- Holmen 114-28
- Sparta 107-35
- Tomah 95-47
- Central 55-86-1
- Logan 54-88
- Aquinas 45-55
- Onalaska 7-134-1
With Coach Larsen’s 13-4 record this year, he is one victory away from tying Lyle Blum’s record for most wins by a Spartan coach. Blum had a 85-47 record over eight seasons as coach while Larsen has a 84-20 record in six seasons. His three MVC titles ties Mike Montgomery for the most of any coach. Congrats Coach Larsen on another great season!!
Best coaching job yet?
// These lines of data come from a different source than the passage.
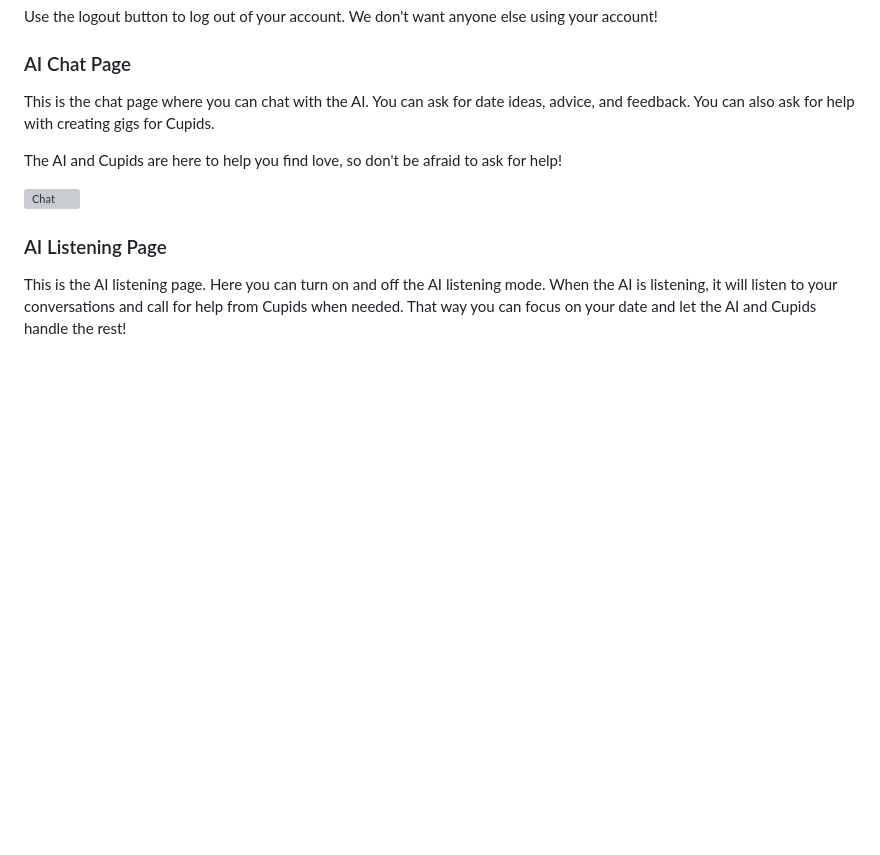
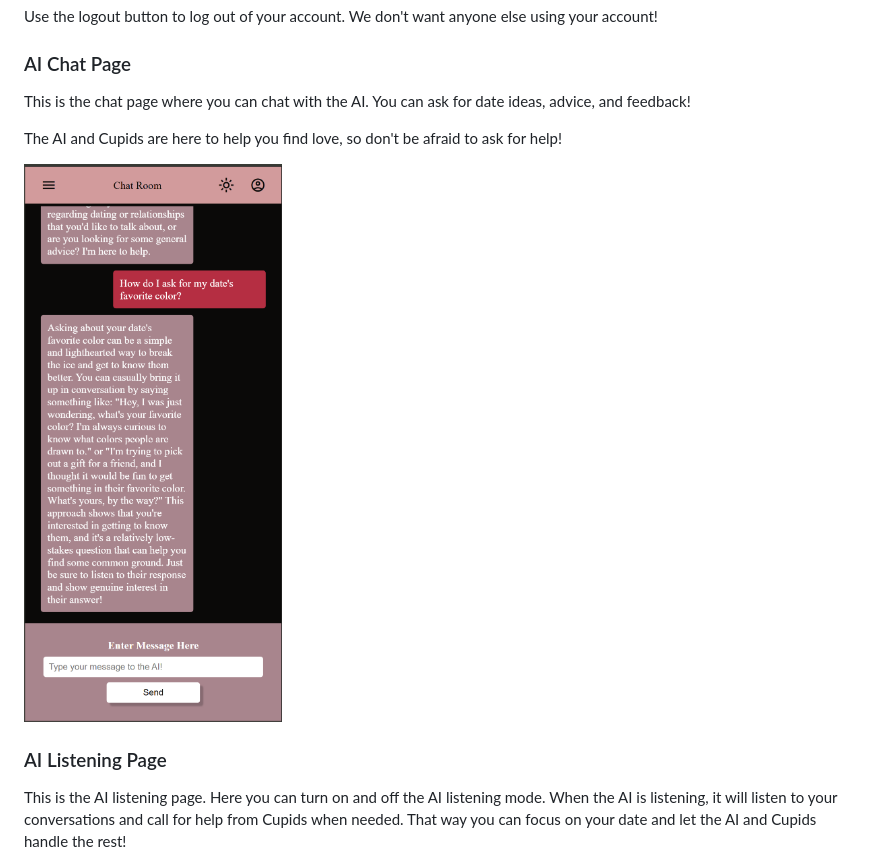
Before and after one commit to quality-liquid/cupid_code, a Markdown page: Documentation/Manual/dater_manual.md, the part around the change. Rendered like a GitHub page; pictures changed too: Documentation/Manual/dater_images/ai_chat.png (added); blank space fills up the shorter version; grey boxes are pictures that could not be loaded.

Commit message:
New image and slightly modified writing

```diff
--- a/Documentation/Manual/dater_manual.md
+++ b/Documentation/Manual/dater_manual.md
@@ -65,12 +65,11 @@ Use the logout button to log out of your account. We don't want anyone else usin
 ### AI Chat Page
 
 This is the chat page where you can chat with the AI.
-You can ask for date ideas, advice, and feedback.
-You can also ask for help with creating gigs for Cupids.
+You can ask for date ideas, advice, and feedback!
 
 The AI and Cupids are here to help you find love, so don't be afraid to ask for help!
 
-![Chat](dater_images/chat.png)
+![AI Chat](dater_images/ai_chat.png "AI Chat")
 
 ### AI Listening Page
 
```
While the Spartans certainly did not lack top-end talent this year–the state tournament is evidence of that–one could certainly make the argument that Sparta was lean for depth in areas of the team. Specifically, Sparta was routinely without wrestlers at 195 and 285. The lack of depth at those weight classes may have cost the Spartans at regionals, at the Lancaster Invite, their dual against Baraboo at Stevens Point, at the Sparta Invite and Badger State. There were questions of whether or not the Spartans would be able to compete with the likes of Tomah and Holmen while lacking wrestlers at weights where the Timberwolves and Vikings were strong.
Former head coach Mike Montgomery had this to say just before the tournament season started about the job Larsen has done with this year’s team.
Coach Larsen has done a great job of putting and keeping a varsity lineup together this season despite the challenges of not having the upper weights to round out his line-up. The ability to win close matches this season has been the result of winning the toss-up matches and having our wrestlers prepared to compete when the pressure was on. The Holmen match is probably a great example of winning when the odds were against us. Coach Larsen has stuck with a plan and not deviated from it as far as conditioning and training for the season. The goal is always to be at your best and freshest at the end of the season and hopefully that is where the Spartans are at. With only three seniors on the team it could be considered a rebuilding year but those seniors have provided good leadership and the rapid improvement of a talented freshman group has been a pleasant surprise.With all the talent in the freshman and sophomore classes it becomes equally important to maintain their level of improvement and development throughout the season. Coach Larsen brought in Coach Zurfluh to help with this transition and it has paid great dividends. Coach Zurfluh has provided a nurturing, positive, and encouraging presence to the young wrestlers as they await their opportunity in the upcoming years. The sign of a strong and lasting program are high levels of participation and competition among the wrestlers for varsity positions. A state championship team needs to be 2 or 3 deep at every weight class. It is a very long and demanding season and anything can happen along the way. When you have quality wrestlers to fall back on, minor injuries, illnesses or other setbacks won’t impact the overall strength of the team as much.
So while Sparta regularly forfeited two matches in each tournament and dual, they still finished with a 13-4 record and was no worse than 5th at all tournaments not named Cheesehead. Sparta was successful because those who could step on the mat wrestled to their full potential. Take Stevens Point for example. Sparta won against Stevens Point 37-36 and against DC Everest in the championship 31-26. In each of those duals, Sparta forfeited three times yet still won. That’s because each of the guys who took the mat did their job, won the matches they should have won, closed out close matches and picked up bonus points. Little by little all those efforts made a big difference.